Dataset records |
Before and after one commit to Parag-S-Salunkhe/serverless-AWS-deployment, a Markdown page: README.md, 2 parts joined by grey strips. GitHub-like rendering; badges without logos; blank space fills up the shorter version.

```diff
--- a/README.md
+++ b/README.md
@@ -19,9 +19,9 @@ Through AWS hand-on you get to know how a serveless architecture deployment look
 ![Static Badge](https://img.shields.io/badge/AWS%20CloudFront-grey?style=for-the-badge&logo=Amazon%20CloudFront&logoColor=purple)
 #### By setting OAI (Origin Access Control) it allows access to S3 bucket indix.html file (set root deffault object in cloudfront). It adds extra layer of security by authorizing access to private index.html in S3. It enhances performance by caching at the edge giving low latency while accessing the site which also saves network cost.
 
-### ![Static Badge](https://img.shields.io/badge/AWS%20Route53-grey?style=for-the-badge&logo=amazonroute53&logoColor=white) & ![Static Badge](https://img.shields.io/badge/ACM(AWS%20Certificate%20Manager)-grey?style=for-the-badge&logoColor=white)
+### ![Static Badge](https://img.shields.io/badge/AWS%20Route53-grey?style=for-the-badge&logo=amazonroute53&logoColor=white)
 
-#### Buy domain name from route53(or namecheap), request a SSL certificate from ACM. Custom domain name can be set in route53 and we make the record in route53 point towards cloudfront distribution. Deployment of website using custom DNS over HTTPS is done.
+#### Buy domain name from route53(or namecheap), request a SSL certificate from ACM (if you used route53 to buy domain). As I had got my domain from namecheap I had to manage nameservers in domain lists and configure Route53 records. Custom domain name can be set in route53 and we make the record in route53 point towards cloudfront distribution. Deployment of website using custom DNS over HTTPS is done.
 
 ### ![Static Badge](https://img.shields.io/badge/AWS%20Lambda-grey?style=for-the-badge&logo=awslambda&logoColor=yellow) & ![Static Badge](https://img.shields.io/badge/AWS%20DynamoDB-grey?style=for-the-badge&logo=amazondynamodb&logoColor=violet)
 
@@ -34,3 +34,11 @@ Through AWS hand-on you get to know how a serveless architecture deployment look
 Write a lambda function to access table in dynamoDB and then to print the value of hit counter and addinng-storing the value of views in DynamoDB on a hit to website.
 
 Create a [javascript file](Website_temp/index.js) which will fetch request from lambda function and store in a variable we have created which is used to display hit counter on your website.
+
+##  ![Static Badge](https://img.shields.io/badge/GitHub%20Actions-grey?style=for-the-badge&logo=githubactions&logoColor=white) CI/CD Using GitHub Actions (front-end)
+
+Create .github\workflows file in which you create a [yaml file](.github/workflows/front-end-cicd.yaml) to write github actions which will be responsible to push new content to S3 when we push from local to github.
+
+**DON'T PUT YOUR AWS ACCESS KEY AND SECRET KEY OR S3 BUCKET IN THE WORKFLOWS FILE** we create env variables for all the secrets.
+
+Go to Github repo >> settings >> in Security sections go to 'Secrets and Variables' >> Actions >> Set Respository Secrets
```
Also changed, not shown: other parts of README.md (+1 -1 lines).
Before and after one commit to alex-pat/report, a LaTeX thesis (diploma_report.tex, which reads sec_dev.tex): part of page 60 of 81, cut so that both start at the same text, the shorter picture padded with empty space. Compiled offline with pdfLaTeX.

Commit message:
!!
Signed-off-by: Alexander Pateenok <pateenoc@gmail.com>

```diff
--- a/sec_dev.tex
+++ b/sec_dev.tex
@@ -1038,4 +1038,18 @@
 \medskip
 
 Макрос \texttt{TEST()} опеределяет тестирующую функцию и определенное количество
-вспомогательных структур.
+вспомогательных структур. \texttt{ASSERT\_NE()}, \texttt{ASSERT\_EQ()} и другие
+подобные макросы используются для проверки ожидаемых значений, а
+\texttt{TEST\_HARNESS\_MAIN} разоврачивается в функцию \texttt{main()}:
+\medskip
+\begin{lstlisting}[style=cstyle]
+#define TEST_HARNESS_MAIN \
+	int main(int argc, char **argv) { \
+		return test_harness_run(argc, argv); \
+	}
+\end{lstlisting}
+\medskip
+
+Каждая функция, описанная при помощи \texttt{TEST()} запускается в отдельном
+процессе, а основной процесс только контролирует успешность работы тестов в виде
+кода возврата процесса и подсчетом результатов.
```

What you have to do | Scan the data above for the string "parts". Copy every line in which it appears.

Your response |
Before and after one commit to Parag-S-Salunkhe/serverless-AWS-deployment, a Markdown page: README.md, 2 parts joined by grey strips. GitHub-like rendering; badges without logos; blank space fills up the shorter version.
Also changed, not shown: other parts of README.md (+1 -1 lines).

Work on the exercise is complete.